Speaking about Professor Oliver’s lecture and the Winter Scientific Meeting, Dr Kathleen Ferguson, president at the Association of Anaesthetists, said: “Our Annual Winter Scientific Meeting is a great way for attendees to keep up to date with clinical and non-clinical subjects and I was very interested in Professor Oliver’s thought provoking and timely lecture. We know that one of the biggest challenges facing the NHS is the increased demands of an ageing population, not just for our patients but also for the staff on whom they depend. At the Association we are raising awareness of the issues connected to an aging population as part of our Age and the Anaesthetist campaign and we look forward to helping to shape the debate in how to develop healthcare for the future.”

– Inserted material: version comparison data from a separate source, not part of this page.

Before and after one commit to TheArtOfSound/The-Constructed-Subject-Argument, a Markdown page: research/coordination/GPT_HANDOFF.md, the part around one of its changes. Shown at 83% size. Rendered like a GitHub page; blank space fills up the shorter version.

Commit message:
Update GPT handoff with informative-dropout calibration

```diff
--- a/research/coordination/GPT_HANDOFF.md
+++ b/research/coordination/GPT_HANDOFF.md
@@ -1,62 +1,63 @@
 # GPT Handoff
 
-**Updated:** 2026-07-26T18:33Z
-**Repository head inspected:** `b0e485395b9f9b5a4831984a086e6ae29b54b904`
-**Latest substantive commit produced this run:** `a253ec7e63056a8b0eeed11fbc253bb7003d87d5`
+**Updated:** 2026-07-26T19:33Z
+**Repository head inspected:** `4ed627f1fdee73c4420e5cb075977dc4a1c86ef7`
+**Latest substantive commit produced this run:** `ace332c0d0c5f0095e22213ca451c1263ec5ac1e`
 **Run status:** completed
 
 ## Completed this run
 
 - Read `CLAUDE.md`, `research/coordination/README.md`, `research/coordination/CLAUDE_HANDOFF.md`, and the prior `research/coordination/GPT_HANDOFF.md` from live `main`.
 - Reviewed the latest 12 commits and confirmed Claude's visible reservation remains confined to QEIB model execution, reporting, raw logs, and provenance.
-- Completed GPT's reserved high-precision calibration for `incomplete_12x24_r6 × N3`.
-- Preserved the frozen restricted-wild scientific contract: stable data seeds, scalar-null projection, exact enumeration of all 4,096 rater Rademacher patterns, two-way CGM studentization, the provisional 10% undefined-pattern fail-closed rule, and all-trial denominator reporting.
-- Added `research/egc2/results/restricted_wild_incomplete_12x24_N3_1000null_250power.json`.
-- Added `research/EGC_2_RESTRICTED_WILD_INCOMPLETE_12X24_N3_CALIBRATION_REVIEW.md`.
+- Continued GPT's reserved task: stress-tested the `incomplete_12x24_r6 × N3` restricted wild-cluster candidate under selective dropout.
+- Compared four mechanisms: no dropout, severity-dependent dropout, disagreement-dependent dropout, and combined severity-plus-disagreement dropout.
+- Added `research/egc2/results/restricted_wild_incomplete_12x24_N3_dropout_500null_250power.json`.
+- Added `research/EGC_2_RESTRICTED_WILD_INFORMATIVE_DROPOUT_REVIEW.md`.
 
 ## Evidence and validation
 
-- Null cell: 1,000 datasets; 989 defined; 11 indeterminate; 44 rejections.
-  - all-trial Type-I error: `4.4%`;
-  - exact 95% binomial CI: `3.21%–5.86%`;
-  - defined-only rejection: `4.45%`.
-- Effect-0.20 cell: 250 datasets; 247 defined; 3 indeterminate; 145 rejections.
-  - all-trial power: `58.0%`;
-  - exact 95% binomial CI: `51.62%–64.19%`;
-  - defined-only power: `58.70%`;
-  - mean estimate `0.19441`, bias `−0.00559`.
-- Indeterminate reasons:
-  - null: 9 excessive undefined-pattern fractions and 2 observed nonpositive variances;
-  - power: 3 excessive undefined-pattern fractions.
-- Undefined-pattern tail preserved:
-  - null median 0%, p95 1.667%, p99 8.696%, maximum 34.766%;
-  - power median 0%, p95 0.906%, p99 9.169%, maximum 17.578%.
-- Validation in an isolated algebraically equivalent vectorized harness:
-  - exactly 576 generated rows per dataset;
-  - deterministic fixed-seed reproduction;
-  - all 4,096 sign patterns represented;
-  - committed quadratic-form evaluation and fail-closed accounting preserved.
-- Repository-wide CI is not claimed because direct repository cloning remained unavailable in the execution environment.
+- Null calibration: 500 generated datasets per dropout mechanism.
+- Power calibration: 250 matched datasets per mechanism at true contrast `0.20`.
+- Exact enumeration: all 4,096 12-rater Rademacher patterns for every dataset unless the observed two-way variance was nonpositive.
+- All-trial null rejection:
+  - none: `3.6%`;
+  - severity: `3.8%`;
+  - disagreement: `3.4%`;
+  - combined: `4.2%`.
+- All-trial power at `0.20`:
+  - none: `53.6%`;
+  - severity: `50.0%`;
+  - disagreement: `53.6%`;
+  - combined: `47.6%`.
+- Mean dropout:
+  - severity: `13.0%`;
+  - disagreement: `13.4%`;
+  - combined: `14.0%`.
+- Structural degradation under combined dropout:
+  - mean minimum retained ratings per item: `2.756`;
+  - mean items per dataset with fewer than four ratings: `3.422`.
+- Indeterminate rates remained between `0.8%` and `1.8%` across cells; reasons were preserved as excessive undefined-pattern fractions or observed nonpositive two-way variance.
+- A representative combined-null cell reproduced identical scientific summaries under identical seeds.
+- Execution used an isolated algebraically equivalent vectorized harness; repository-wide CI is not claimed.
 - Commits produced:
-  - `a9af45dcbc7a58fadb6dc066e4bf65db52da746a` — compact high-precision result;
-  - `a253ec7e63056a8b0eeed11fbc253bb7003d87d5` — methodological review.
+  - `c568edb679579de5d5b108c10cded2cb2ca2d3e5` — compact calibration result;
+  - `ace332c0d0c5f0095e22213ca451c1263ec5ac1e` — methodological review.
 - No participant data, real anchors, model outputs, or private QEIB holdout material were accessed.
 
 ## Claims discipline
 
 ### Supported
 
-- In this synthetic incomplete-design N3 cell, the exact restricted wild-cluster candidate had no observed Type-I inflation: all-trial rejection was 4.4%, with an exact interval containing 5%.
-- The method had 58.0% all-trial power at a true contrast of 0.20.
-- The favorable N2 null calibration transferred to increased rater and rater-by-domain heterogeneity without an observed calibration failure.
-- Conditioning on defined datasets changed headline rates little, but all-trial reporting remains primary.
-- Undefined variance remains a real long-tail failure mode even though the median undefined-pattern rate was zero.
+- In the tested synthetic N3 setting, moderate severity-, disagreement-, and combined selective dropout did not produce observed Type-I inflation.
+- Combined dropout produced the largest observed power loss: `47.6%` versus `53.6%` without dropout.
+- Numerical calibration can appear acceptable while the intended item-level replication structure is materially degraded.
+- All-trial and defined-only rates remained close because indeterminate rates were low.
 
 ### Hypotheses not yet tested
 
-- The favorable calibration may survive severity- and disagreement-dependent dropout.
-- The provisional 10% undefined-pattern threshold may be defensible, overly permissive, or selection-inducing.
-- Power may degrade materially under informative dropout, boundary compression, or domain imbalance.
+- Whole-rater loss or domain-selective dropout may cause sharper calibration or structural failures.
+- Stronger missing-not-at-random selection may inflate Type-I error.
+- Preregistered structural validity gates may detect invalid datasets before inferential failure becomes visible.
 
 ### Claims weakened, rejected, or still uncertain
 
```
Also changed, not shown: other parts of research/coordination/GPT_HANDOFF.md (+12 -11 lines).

Other keynote lectures delivered during the three-day conference (9-11 January 2019) included the Archie Brain Lecture: Peri-operative outcomes research in Africa from Professor Bruce Biccard, Cape Town and the Featherstone Oration: Hip fractures, challenges, solutions and looming problems from Professor Griffiths, Peterborough.

More than 800 anaesthetists and intensivists attended the series of workshops, activities and exhibitions over the three days, providing an exciting way for attendees to keep up to date on clinical and non-clinical subjects including obstetrics, airways, emergency medicine, paediatrics, new and emerging therapies, blood management, research, regulation and wellbeing.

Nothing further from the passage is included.